In a situation rarely seen at the Montreal courthouse, the former number two man at city hall, Frank Zampino, appeared in court today on two separate sets of charges in two different courtrooms.
Both sets of charges are tied to municipal contracts awarded during Zampino's time as head of the city's executive committee.
Zampino is currently on trial for fraud, conspiracy and breach of trust connected to the Faubourg Contrecoeur development deal.
He was arrested in September on a whole new set of charges including fraud, conspiracy, municipal corruption and breach of trust in connection with the awarding of dozens of municipal contracts worth a total value of $160 million.
He has pleaded not guilty in the first case, and has yet to enter a plea in the second case.
Zampino's busy legal schedule led to a bizarre scenario at the Montreal courthouse Wednesday morning, with his lawyers finishing one matter in one courtroom, and then shuffling down a flight of stairs to the other courtroom where his trial continues.
Lawyer asks judge to toss one set of charges
Zampino was in the middle of being cross-examined when the Faubourg Contrecoeur trial was on recess in September. It was during this break in the trial that he was arrested on the new charges.
Isabel Schurman, Zampino's lawyer, argued last month before Quebec Court Judge Yvan Poulton that it was highly unusual for someone to be arrested while they're in the midst being cross-examined in a separate trial.
Some lawyers from Zampino trial leave one courtroom where he appeared on new charges and head to another where his other trial continues pic.twitter.com/6rE3CxY2Cx— @Steverukavina
She told the court that the situation was unfair, and she filed a motion requesting that the charges against Zampino in the Faubourg Contrecoeur matter be stayed.
Poulin agreed to hear Schurman's arguments, but he said he would wait until all the testimony in the trial had wrapped up.
Zampino wants to speed up process for new charges
As for the the new charges Zampino faced Wednesday morning, Schurman told the judge in that case that Zampino would ask to be tried separately from his co-defendants.
Zampino would waive his right to a preliminary hearing so as to proceed to trial as quickly as possible, she added.
She said this was in part due to the fact that one of the co-accused, Bernard Trépanier, was "apparently terminally ill."
Trépanier is a former fundraiser for Zampino's political party.

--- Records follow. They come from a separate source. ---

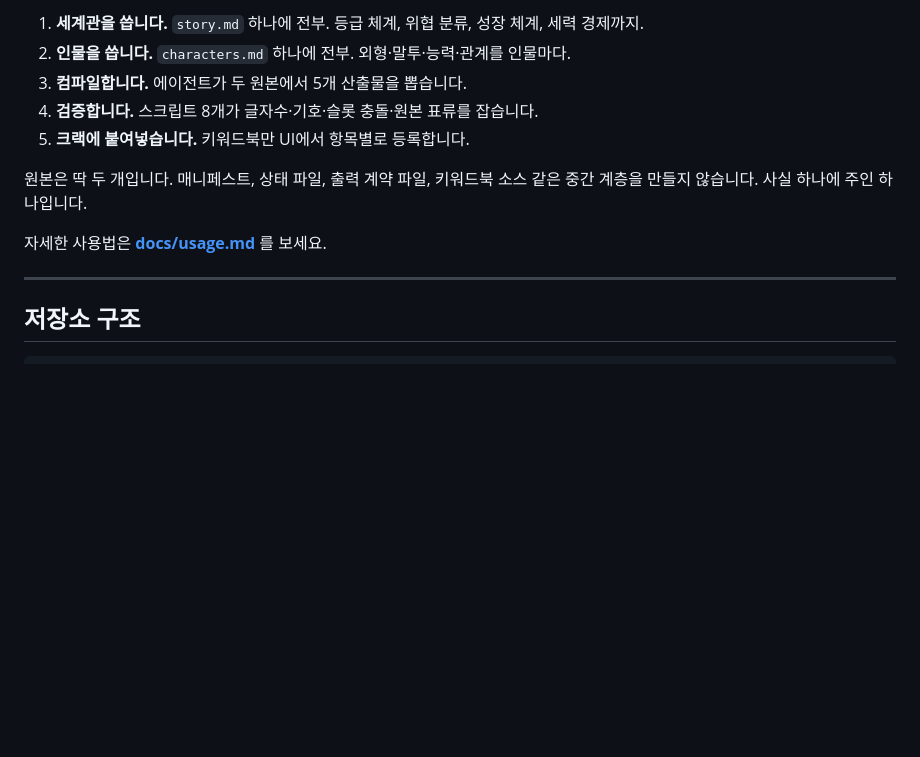
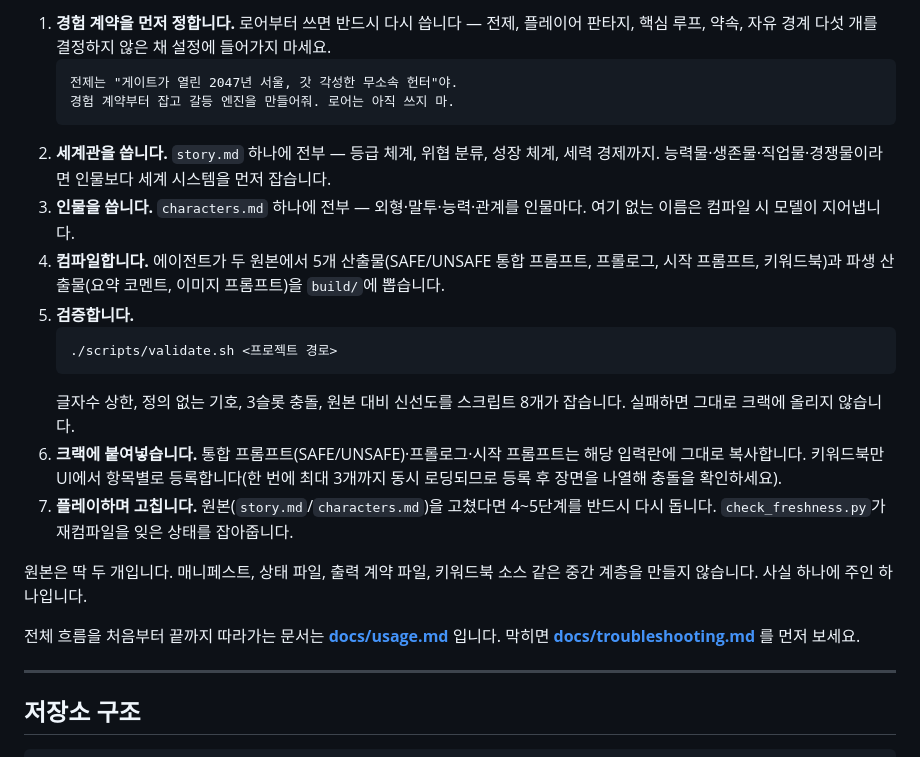
Before and after one commit to CREE1116/design-crack-story-chat, a Markdown page: README.md, the part around one of its changes. GitHub-like rendering; blank space fills up the shorter version.

````diff
--- a/README.md
+++ b/README.md
@@ -72,13 +105,23 @@ story.md와 characters.md 틀부터 잡아줘.
 
-1. **세계관을 씁니다.** `story.md` 하나에 전부. 등급 체계, 위협 분류, 성장 체계, 세력 경제까지.
-2. **인물을 씁니다.** `characters.md` 하나에 전부. 외형·말투·능력·관계를 인물마다.
-3. **컴파일합니다.** 에이전트가 두 원본에서 5개 산출물을 뽑습니다.
-4. **검증합니다.** 스크립트 8개가 글자수·기호·슬롯 충돌·원본 표류를 잡습니다.
-5. **크랙에 붙여넣습니다.** 키워드북만 UI에서 항목별로 등록합니다.
+1. **경험 계약을 먼저 정합니다.** 로어부터 쓰면 반드시 다시 씁니다 — 전제, 플레이어 판타지, 핵심 루프, 약속, 자유 경계 다섯 개를 결정하지 않은 채 설정에 들어가지 마세요.
+   ```
+   전제는 "게이트가 열린 2047년 서울, 갓 각성한 무소속 헌터"야.
+   경험 계약부터 잡고 갈등 엔진을 만들어줘. 로어는 아직 쓰지 마.
+   ```
+2. **세계관을 씁니다.** `story.md` 하나에 전부 — 등급 체계, 위협 분류, 성장 체계, 세력 경제까지. 능력물·생존물·직업물·경쟁물이라면 인물보다 세계 시스템을 먼저 잡습니다.
+3. **인물을 씁니다.** `characters.md` 하나에 전부 — 외형·말투·능력·관계를 인물마다. 여기 없는 이름은 컴파일 시 모델이 지어냅니다.
+4. **컴파일합니다.** 에이전트가 두 원본에서 5개 산출물(SAFE/UNSAFE 통합 프롬프트, 프롤로그, 시작 프롬프트, 키워드북)과 파생 산출물(요약 코멘트, 이미지 프롬프트)을 `build/`에 뽑습니다.
+5. **검증합니다.**
+   ```bash
+   ./scripts/validate.sh <프로젝트 경로>
+   ```
+   글자수 상한, 정의 없는 기호, 3슬롯 충돌, 원본 대비 신선도를 스크립트 8개가 잡습니다. 실패하면 그대로 크랙에 올리지 않습니다.
+6. **크랙에 붙여넣습니다.** 통합 프롬프트(SAFE/UNSAFE)·프롤로그·시작 프롬프트는 해당 입력란에 그대로 복사합니다. 키워드북만 UI에서 항목별로 등록합니다(한 번에 최대 3개까지 동시 로딩되므로 등록 후 장면을 나열해 충돌을 확인하세요).
+7. **플레이하며 고칩니다.** 원본(`story.md`/`characters.md`)을 고쳤다면 4~5단계를 반드시 다시 돕니다. `check_freshness.py`가 재컴파일을 잊은 상태를 잡아줍니다.
 
 원본은 딱 두 개입니다. 매니페스트, 상태 파일, 출력 계약 파일, 키워드북 소스 같은 중간 계층을 만들지 않습니다. 사실 하나에 주인 하나입니다.
 
-자세한 사용법은 **[docs/usage.md](docs/usage.md)** 를 보세요.
+전체 흐름을 처음부터 끝까지 따라가는 문서는 **[docs/usage.md](docs/usage.md)** 입니다. 막히면 **[docs/troubleshooting.md](docs/troubleshooting.md)** 를 먼저 보세요.
 
 ---
 
````
Also changed, not shown: other parts of README.md (+42 -9 lines).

His name has come up several times in Zampino's other trial tied to Faubourg Contrecoeur.